The Ham Sandwich Theorem has been a treat and a spur to mathematicians for more than half a century. There was a bit of a kerfuffle about who invented it, but that question did get settled. The Ham Sandwich Theorem cropped up in a branch of mathematics called algebraic topology. The theorem describes a particular truth about […]

# Tag: mathematics

## Copyright connundrum of Pi digital music

Vi Hart made this video to explain and deplore the legal questions, copyrightically speaking, that arise when a composer converts the digits of the number pi into musical notes; In this related video, Hart counts, on the digits of one hand, some related musings:

## Math: Advantage of selecting politicians randomly

The Italian research team that received an Ig Nobel Prize in 2010 for demonstrating mathematically that organizations would become more efficient if they promoted people at random has extended its work (as well as gained some team members). Their new study is: “Accidental Politicians: How Randomly Selected Legislators Can Improve Parliament Efficiency“, A. Pluchino, C. […]

## Improved kissing numbers, by Kumar

“As an interesting by-product, we improve the kissing numbers in dimensions 25 through 31.” — from the description of a talk to be given on Monday, March 7, 2011 at Northeastern University, by mathematician Abhinav Kumar (whose Erdös Number is 2 — a fact of interest to those interested in Erdös Numbers. (Thanks to investigator […]

## Purposes: Philosophy vs. mathematics

What is mathematics? Somebody once said that philosophy is the misuse of a terminology which was invented just for this purpose.* In the same vein, I would say that mathematics is the science of skillful operations with concepts and rules invented just for this purpose. — from “The Unreasonable Effectiveness of Mathematics in the Natural […]

## Improbable Mathematics issue

The special Mathematics issue (vol. 16, no. 4) of the magazine (the Annals of Improbable Research) is now online. The pleasing-paper version was mailed to subscribers a while ago. Click on the magazine cover (below) to download a free PDF, or buy a high-quality PDF. Or subscribe to the paper version. Mel (right) says it’s […]

## Math: An ideal 2nd cup of coffee

There is a best way – mathematically– to pour your second cup of coffee, says a study called Recursive Binary Sequences of Differences that will appeal to anyone who is truly pernickety about their beverages. But no one realised it until the year 2001, when Robert M Richman published his simple recipe in the journal […]

## The 101 controversy, revisited

It’s time for a fond look back at great 101 controversy. The great 101 controversy was launched in the July 2001 issue of mini-AIR. A celebrated mathematics professor of our acquaintance asked for help with the following dilemma: A woman called the math department earlier this year. Her son is in first grade. The first […]

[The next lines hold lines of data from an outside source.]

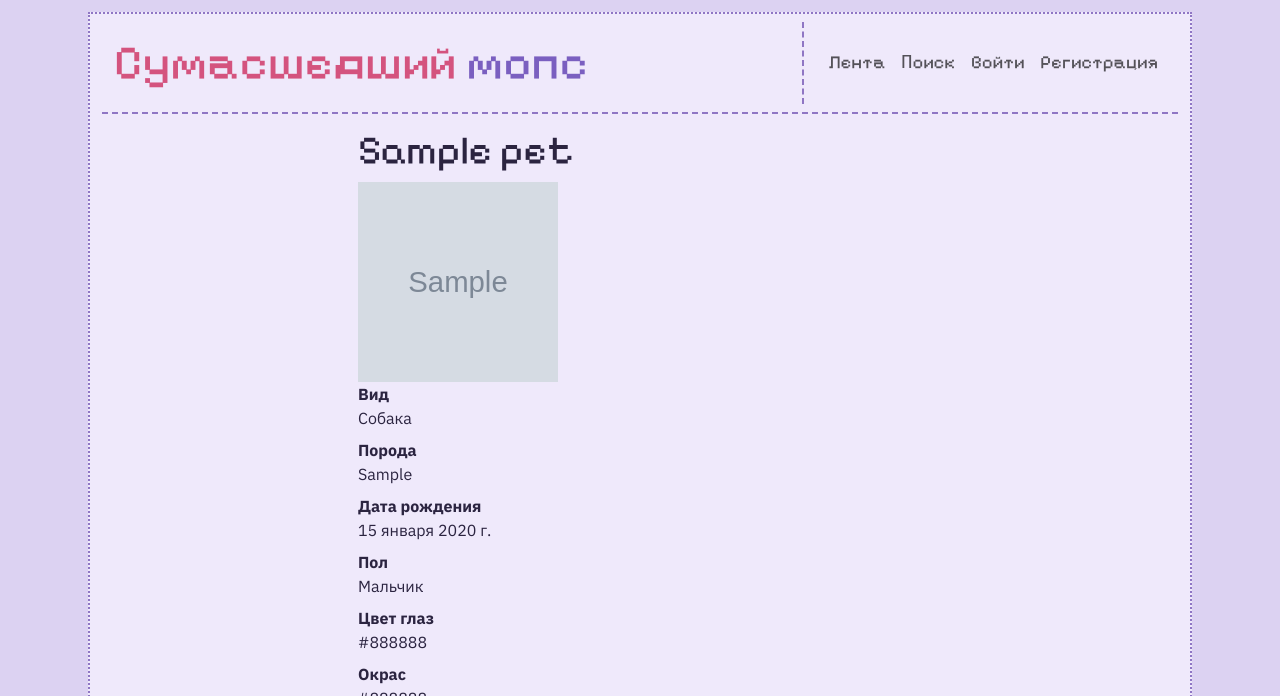
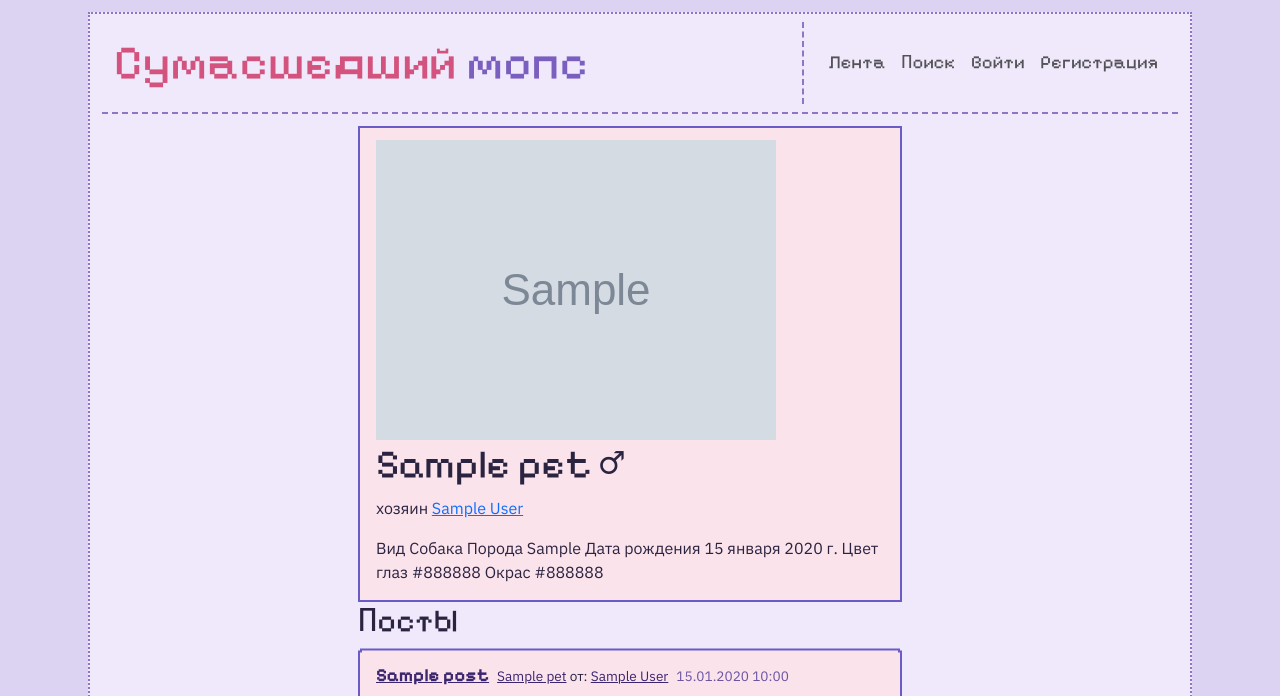
Before and after one commit to Discrete-Mathematicians/crazy-mops, a Django app: page /pets/1/ in a window 1280 px wide. Shown: the top 696 px of the page. Run offline with Django 4.2, Linux system fonts and the light colour scheme; tables that the repository leaves empty hold one stand-in row (values such as "Sample post"); grey boxes marked "Sample" are stand-in pictures; data that the repository does not hold is empty.

Commit message:
feat: полные стили страницы питомца и карточки в профиле

```diff
--- a/pets/models.py
+++ b/pets/models.py
@@ -64,6 +64,14 @@
             word = "лет"
         return f"{years} {word}"
 
+    @property
+    def sex_icon(self):
+        if self.sex == self.Sex.MALE:
+            return "♂"
+        if self.sex == self.Sex.FEMALE:
+            return "♀"
+        return ""
+
     def __str__(self):
         return self.name
 
--- a/templates/pets/pet_detail.html
+++ b/templates/pets/pet_detail.html
@@ -1,69 +1,70 @@
 {% extends "base.html" %}
 {% load subscription_tags %}
-{% comment %}
-  ЗАГЛУШКА. Финальная вёрстка — в sub-issue «Шаблоны приложения pets».
-  Контракт: docs/wiki/contracts/pets.md
-{% endcomment %}
 {% block title %}{{ pet.name }} — Сумасшедший мопс{% endblock title %}
 {% block content %}
-    <article class="pet-card">
-        <h1>{{ pet.name }}</h1>
-        {% if pet.avatar %}
-            <img src="{{ pet.avatar.url }}"
-                 alt="{{ pet.name }}"
-                 width="200"
-                 height="200">
-        {% endif %}
-        <dl>
-            <dt>Вид</dt>
-            <dd>
-                {{ pet.get_pet_type_display }}
-            </dd>
-            <dt>Порода</dt>
-            <dd>
-                {{ pet.breed|default:"—" }}
-            </dd>
-            <dt>Дата рождения</dt>
-            <dd>
-                {{ pet.birthday|default:"—" }}
-            </dd>
-            <dt>Пол</dt>
-            <dd>
-                {{ pet.get_sex_display|default:"—" }}
-            </dd>
-            <dt>Цвет глаз</dt>
-            <dd>
-                {{ pet.eye_color|default:"—" }}
-            </dd>
-            <dt>Окрас</dt>
-            <dd>
-                {{ pet.coat_color|default:"—" }}
-            </dd>
-        </dl>
-        <section class="pet-posts">
-            <h2>Посты</h2>
+    <div class="pet-detail-narrow">
+        <div class="flat-panel panel--pink">
+            <div class="panel-body">
+                <div class="pet-detail__header">
+                    {% if pet.avatar %}
+                        <img class="pet-detail__photo"
+                             src="{{ pet.avatar.url }}"
+                             alt="{{ pet.name }}">
+                    {% endif %}
+                    <div class="pet-detail__info">
+                        <h1 class="pet-detail__name">
+                            {{ pet.name }}
+                            {% if pet.sex is not None %}<span>{{ pet.sex_icon }}</span>{% endif %}
+                        </h1>
+                        <p class="pet-detail__owner">
+                            хозяин <a href="{% url 'profiles:detail' pet.owner.pk %}">{{ pet.owner.get_full_name|default:pet.owner.display_name }}</a>
+                        </p>
+                        <div class="pet-detail__facts">
+                            <span class="pet-detail__fact-label">Вид</span>
+                            <span class="pet-detail__fact-value">{{ pet.get_pet_type_display }}</span>
+                            <span class="pet-detail__fact-label">Порода</span>
+                            <span class="pet-detail__fact-value">{{ pet.breed|default:"—" }}</span>
+                            <span class="pet-detail__fact-label">Дата рождения</span>
+                            <span class="pet-detail__fact-value">{{ pet.birthday|default:"—" }}</span>
+                            <span class="pet-detail__fact-label">Цвет глаз</span>
+                            <span class="pet-detail__fact-value">{{ pet.eye_color|default:"—" }}</span>
+                            <span class="pet-detail__fact-label">Окрас</span>
+                            <span class="pet-detail__fact-value">{{ pet.coat_color|default:"—" }}</span>
+                        </div>
+                        <div class="pet-detail__actions">
+                            {% if not can_manage %}
+                                {% subscription_button pet user %}
+                            {% endif %}
+                        </div>
+                    </div>
+                </div>
+                {% if can_manage %}
+                    <div class="pet-detail__actions">
+                        <a href="{% url 'pets:edit' pet.pk %}" class="btn-pixel btn-mini">Редактировать</a>
+                        <a href="{% url 'pets:delete' pet.pk %}"
+                           class="btn-pixel btn-pixel--danger btn-mini">Удалить</a>
+                        <a href="{% url 'posts:create' pet.pk %}" class="btn-pixel btn-mini">Создать пост</a>
+                    </div>
+                {% endif %}
+            </div>
+        </div>
+        <div class="pet-posts">
+            <h2 class="pet-posts__title">Посты</h2>
             {% for post in posts_page %}
                 {% include "includes/post_card.html" with post=post user=user csrf_token=csrf_token only %}
             {% empty %}
-                <p class="search-empty">Постов пока нет.</p>
+                <div class="empty-state">
+                    <span class="empty-state__icon">&#128062;</span>
+                    <p>У {{ pet.name }} пока нет постов.</p>
+                </div>
             {% endfor %}
             {% if posts_page.has_other_pages %}
-                <nav class="search-pagination">
-                    {% if posts_page.has_previous %}
-                        <a href="?page={{ posts_page.previous_page_number }}">← Назад</a>
-                    {% endif %}
+                <nav class="feed-pagination">
+                    {% if posts_page.has_previous %}<a href="?page={{ posts_page.previous_page_number }}"><- Назад</a>{% endif %}
                     <span>{{ posts_page.number }} / {{ posts_page.paginator.num_pages }}</span>
-                    {% if posts_page.has_next %}
-                        <a href="?page={{ posts_page.next_page_number }}">Вперёд →</a>
-                    {% endif %}
+                    {% if posts_page.has_next %}<a href="?page={{ posts_page.next_page_number }}">Вперёд -></a>{% endif %}
                 </nav>
             {% endif %}
-        </section>
-        {% subscription_button pet user %}
-        {% if can_manage %}
-            <a href="{% url 'pets:edit' pet.pk %}" class="btn-pixel">Редактировать</a>
-            <a href="{% url 'pets:delete' pet.pk %}" class="btn-pixel">Удалить</a>
-            <a href="{% url 'posts:create' pet.pk %}" class="btn-pixel">Создать пост</a>
-        {% endif %}
-    </article>
+        </div>
+    </div>
 {% endblock content %}
```
Also changed, not shown: templates/includes/pet_card.html (+7 -10 lines).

## Math: “Frustratingly easy” (1)

Though some people say mathematics is frustratingly difficult, all must agree that one part of it is frustratingly easy. Or at least agree that the title of a particular study is “Frustratingly Easy Semi-supervised Domain Adaptation.” Written by Abhishek Kumar, Avishek Saha, Hal Daume III, P. Thomas Fletcher and Suresh Venkatasubramanian, its abstract clarifies matters, […]

## Why Students Hate Algebra

Dan Meyer (a different Dan Meyer than the Ig Nobel Prize-winning swordswallower) writes: (One Of Many Reasons) Why Students Hate Algebra [At a “professional development day” for all us math teachers, a math coach presented this as a good problem to give students:] A youth group with 26 members is going to the beach. There […]